Pathways to Impact
Each year the UK Research Councils invest around £3 billion in research and research training in the UK covering the full spectrum of academic disciplines, which has a huge impact on the wellbeing and economy of the UK. It is crucial that the Research Councils demonstrate the economic, societal and cultural impact of the research it funds to show value for public funding.
In this context, there is now a greater need to involve researchers more directly in demonstrating the impact of their research. To enable this to happen, researchers need to be actively involved in thinking about demonstrating the value of their research and its wider impacts from its inception to completion – and ideally beyond if we are to capture and demonstrate the longer-term impact of activities.

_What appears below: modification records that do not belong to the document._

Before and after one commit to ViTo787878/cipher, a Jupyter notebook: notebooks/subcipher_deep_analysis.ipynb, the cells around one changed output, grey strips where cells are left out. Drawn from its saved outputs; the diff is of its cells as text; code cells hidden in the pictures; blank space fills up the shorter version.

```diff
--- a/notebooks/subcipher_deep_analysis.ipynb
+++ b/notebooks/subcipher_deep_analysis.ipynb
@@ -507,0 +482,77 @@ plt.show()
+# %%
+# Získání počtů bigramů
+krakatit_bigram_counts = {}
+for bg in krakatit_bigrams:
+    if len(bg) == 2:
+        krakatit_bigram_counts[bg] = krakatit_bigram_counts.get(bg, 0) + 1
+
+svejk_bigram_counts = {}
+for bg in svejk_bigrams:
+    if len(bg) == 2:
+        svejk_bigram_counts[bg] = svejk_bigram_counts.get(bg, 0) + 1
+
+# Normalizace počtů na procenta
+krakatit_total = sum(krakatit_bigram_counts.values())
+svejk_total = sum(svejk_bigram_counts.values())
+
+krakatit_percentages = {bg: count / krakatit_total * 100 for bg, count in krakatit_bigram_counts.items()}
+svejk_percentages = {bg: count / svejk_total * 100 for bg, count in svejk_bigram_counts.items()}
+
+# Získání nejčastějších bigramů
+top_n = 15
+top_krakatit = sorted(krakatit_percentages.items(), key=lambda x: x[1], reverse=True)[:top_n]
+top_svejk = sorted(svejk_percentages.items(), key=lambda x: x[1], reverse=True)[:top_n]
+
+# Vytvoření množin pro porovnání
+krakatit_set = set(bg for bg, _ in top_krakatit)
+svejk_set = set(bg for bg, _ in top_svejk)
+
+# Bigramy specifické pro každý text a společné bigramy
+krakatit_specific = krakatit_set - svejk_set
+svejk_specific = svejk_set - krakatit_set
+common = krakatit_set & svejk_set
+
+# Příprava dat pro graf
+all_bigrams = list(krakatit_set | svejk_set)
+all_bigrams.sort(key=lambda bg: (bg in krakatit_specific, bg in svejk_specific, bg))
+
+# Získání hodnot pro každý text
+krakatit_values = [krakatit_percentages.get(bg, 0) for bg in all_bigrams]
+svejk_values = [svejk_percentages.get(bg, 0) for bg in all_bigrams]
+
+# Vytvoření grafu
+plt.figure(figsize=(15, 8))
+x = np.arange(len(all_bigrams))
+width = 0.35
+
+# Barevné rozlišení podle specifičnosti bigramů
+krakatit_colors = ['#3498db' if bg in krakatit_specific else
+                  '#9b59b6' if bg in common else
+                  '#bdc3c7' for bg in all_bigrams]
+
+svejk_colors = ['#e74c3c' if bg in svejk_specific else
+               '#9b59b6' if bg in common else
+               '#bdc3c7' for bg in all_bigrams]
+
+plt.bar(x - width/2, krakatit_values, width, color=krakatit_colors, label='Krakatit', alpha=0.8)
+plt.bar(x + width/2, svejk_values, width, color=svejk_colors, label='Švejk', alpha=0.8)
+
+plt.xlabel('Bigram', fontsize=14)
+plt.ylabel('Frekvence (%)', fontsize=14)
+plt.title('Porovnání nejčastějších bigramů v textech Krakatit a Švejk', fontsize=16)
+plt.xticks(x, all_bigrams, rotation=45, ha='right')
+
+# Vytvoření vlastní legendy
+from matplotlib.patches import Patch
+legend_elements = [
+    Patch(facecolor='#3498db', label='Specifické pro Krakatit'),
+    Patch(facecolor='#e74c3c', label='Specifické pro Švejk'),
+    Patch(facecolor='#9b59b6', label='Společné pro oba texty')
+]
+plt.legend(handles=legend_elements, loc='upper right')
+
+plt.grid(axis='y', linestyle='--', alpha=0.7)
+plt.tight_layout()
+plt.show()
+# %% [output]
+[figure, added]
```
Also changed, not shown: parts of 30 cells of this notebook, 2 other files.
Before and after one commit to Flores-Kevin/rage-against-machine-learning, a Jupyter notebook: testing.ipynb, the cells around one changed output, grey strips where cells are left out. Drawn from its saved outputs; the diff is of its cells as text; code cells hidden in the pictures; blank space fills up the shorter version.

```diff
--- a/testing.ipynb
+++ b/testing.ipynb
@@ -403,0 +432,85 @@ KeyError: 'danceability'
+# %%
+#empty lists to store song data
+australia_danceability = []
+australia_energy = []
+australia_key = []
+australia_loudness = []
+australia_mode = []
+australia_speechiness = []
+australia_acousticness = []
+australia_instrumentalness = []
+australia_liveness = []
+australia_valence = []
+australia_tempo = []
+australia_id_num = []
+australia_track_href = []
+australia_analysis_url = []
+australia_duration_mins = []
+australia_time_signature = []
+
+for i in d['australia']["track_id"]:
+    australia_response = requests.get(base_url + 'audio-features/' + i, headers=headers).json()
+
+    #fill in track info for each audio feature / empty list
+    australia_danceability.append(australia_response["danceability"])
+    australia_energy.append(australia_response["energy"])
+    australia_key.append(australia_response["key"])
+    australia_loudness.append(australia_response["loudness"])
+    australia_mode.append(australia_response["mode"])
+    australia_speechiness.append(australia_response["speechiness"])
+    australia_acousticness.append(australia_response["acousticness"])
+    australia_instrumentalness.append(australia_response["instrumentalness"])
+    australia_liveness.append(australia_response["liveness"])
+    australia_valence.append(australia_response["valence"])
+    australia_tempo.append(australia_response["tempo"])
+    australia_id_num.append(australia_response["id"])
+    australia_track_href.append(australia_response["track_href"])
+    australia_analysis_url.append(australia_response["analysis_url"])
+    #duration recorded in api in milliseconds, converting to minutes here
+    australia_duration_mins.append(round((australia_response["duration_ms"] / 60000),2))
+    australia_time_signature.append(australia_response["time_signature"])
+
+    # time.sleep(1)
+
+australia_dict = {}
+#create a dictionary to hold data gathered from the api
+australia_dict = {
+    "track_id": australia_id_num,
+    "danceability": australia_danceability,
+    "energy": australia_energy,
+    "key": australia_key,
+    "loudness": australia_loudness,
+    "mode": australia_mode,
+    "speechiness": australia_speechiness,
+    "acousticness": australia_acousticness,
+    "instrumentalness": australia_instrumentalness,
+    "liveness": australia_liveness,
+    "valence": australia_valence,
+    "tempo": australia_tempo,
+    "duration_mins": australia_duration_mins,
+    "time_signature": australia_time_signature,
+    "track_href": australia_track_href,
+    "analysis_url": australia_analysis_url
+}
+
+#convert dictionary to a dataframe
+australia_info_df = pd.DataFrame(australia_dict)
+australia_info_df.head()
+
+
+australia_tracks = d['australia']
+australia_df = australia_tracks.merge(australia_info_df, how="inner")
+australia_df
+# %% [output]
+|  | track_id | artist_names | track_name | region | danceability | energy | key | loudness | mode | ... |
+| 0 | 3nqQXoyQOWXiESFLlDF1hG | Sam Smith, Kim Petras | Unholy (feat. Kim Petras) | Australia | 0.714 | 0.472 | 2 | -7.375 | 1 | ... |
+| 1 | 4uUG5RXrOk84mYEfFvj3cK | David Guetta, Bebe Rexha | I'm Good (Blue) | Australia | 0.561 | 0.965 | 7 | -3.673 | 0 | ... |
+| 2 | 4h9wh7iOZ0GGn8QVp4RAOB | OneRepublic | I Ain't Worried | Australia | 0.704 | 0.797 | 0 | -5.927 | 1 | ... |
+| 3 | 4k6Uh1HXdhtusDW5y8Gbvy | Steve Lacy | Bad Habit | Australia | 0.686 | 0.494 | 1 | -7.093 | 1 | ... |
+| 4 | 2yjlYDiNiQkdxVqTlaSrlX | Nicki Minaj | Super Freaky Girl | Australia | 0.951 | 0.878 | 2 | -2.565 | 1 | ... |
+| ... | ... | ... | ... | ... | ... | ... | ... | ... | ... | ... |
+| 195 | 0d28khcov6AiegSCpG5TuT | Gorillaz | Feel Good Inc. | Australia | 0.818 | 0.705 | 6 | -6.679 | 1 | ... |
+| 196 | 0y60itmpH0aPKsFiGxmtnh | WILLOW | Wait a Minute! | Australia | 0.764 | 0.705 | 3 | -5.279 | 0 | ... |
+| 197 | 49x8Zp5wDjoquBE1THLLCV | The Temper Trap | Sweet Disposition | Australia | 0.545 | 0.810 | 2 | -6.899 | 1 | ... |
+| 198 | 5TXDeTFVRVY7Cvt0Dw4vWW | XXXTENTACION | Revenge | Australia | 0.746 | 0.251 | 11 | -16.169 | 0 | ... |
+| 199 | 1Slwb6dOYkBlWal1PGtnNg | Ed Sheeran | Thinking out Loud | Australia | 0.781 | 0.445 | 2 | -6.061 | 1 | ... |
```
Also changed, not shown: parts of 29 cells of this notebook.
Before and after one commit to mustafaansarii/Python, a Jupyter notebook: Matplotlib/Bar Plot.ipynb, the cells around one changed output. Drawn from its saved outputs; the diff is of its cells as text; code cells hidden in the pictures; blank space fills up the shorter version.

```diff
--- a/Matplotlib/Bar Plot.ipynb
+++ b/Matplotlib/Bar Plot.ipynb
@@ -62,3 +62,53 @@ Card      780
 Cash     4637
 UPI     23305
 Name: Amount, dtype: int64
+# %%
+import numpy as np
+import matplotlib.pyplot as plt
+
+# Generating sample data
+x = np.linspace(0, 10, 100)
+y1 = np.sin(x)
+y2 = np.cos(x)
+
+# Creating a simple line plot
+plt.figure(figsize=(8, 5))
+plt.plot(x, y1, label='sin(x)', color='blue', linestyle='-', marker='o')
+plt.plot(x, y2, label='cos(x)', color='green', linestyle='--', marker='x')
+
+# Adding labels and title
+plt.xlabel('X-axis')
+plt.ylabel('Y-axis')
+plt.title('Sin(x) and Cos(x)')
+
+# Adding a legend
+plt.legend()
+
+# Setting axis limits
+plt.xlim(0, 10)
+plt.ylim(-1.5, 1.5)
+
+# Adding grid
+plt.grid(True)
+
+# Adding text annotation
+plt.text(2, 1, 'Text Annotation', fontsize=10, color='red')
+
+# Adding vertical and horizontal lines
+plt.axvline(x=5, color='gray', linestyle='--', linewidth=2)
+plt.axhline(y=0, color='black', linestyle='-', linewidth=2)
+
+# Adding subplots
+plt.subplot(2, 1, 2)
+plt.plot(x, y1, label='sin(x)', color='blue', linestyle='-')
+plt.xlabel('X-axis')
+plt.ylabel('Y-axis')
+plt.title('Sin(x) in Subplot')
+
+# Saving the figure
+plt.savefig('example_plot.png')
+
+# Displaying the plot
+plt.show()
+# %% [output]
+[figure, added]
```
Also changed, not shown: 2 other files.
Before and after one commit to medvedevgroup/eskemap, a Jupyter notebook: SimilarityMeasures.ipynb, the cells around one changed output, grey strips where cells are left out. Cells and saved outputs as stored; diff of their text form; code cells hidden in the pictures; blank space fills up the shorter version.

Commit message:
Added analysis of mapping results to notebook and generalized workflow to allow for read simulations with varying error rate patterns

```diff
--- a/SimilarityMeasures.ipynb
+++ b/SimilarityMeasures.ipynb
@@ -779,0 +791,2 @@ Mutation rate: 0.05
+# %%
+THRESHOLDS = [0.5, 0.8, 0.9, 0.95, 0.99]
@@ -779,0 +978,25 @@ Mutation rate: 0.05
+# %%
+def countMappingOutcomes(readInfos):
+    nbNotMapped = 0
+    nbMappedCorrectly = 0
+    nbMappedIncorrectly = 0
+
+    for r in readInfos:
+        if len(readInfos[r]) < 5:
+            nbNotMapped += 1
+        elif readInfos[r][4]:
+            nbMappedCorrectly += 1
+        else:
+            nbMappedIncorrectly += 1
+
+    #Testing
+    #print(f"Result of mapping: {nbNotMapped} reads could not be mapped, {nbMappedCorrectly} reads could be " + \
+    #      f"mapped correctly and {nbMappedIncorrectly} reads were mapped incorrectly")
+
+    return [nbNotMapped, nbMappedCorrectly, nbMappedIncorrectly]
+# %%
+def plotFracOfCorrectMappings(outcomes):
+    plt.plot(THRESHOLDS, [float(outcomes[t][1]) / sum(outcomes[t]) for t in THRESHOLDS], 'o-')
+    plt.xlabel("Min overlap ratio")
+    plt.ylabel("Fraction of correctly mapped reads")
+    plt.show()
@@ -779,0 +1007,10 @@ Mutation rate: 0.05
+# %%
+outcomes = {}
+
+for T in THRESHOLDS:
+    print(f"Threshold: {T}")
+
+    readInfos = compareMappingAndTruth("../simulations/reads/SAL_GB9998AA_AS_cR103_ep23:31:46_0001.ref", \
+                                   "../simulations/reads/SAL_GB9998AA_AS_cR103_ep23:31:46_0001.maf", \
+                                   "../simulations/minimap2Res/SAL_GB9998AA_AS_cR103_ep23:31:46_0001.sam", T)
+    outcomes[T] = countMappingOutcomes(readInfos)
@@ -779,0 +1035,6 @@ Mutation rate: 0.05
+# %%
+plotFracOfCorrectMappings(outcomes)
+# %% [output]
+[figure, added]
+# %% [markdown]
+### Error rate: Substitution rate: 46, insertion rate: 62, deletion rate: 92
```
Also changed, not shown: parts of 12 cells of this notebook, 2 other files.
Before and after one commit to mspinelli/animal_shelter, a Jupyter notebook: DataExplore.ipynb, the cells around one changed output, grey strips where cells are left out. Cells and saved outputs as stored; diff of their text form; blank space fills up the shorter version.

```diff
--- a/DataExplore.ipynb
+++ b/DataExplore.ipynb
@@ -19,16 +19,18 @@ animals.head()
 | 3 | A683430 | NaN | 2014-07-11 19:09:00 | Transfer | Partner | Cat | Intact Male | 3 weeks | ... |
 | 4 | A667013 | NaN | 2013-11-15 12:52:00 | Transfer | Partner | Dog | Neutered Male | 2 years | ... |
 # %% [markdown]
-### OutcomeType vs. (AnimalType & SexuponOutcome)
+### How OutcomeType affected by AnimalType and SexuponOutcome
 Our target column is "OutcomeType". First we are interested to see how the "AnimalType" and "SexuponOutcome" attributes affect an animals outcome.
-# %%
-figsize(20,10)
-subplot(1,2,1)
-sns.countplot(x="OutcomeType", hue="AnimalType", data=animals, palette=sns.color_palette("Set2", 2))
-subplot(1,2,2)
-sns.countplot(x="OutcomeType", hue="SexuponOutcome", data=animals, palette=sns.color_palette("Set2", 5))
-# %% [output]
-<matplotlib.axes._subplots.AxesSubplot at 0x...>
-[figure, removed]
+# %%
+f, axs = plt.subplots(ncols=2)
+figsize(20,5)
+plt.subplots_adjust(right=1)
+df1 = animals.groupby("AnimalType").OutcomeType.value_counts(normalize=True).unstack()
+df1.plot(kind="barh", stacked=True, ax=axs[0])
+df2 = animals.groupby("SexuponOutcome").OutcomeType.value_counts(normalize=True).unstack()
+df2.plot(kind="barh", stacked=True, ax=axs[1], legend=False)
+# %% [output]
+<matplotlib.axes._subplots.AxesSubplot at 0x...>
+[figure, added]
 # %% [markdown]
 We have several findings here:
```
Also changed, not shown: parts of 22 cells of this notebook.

What to include in the Pathways to Impact statement
The Pathways to Impact assessment statement, together with the Impact Summary, outlines the wider benefits of the research to the public sector, commercial private sector, third sector and/or the wider public.
Plans for engaging with academic audiences may be included but only where these form part of the critical pathway towards economic and societal impact. This pathway must be clearly articulated.
The Pathways to Impact statement should:
- be project specific and have very clear deliverables
- describe societal and economic deliverables and milestones instead of focussing on just scientific deliverables
- plan to deliver activities pertinent to the project instead of a focus on track record or routine activities for university post
- consider broader beneficiaries, likely impact on them and appropriate mechanisms for realising these potential impacts
- be focussed on knowledge exchange and impact generation rather than narrowly focused, end focused or purely for dissemination purposes
- be clearly laid out in terms of timelines when each impact activity will be carried out.
For further information see: .
Assessment of Pathways to Impact
As part of the application assessment process Research Committee members assign a score to the Pathways to Impact statement of excellent, satisfactory or unsatisfactory.
This score is based on the referees' scores and comments, and the Principal Investigator response, and uses the following definitions:
Definitions of the three possible scores of the Pathways to Impact statement
When associated with a grant obtaining a high score against the standard assessment criteria, this PtI score will reinforce that assessment and give the application an advantage over similarly scored proposals without an E rating.
Funded applications will be announced with the Pathways to Impact statement unchanged.
This PtI score is unlikely to have any positive influence on the overall score of an application, and in the case of a competitive proposal may disadvantage it in competition with proposals of similar merit with an E score.
Funded applications will be announced with the Pathways to Impact statement as presented, but feedback may be given on how it could be improved.
This PtI score could influence the overall score of a proposal if it was seen as indicating a poor understanding of the potential impacts of the work that might damage its outcomes. It would be a negative factor when rank ordering the proposal with others.
Funded applications will not be announced until an acceptable revised PtI has been received.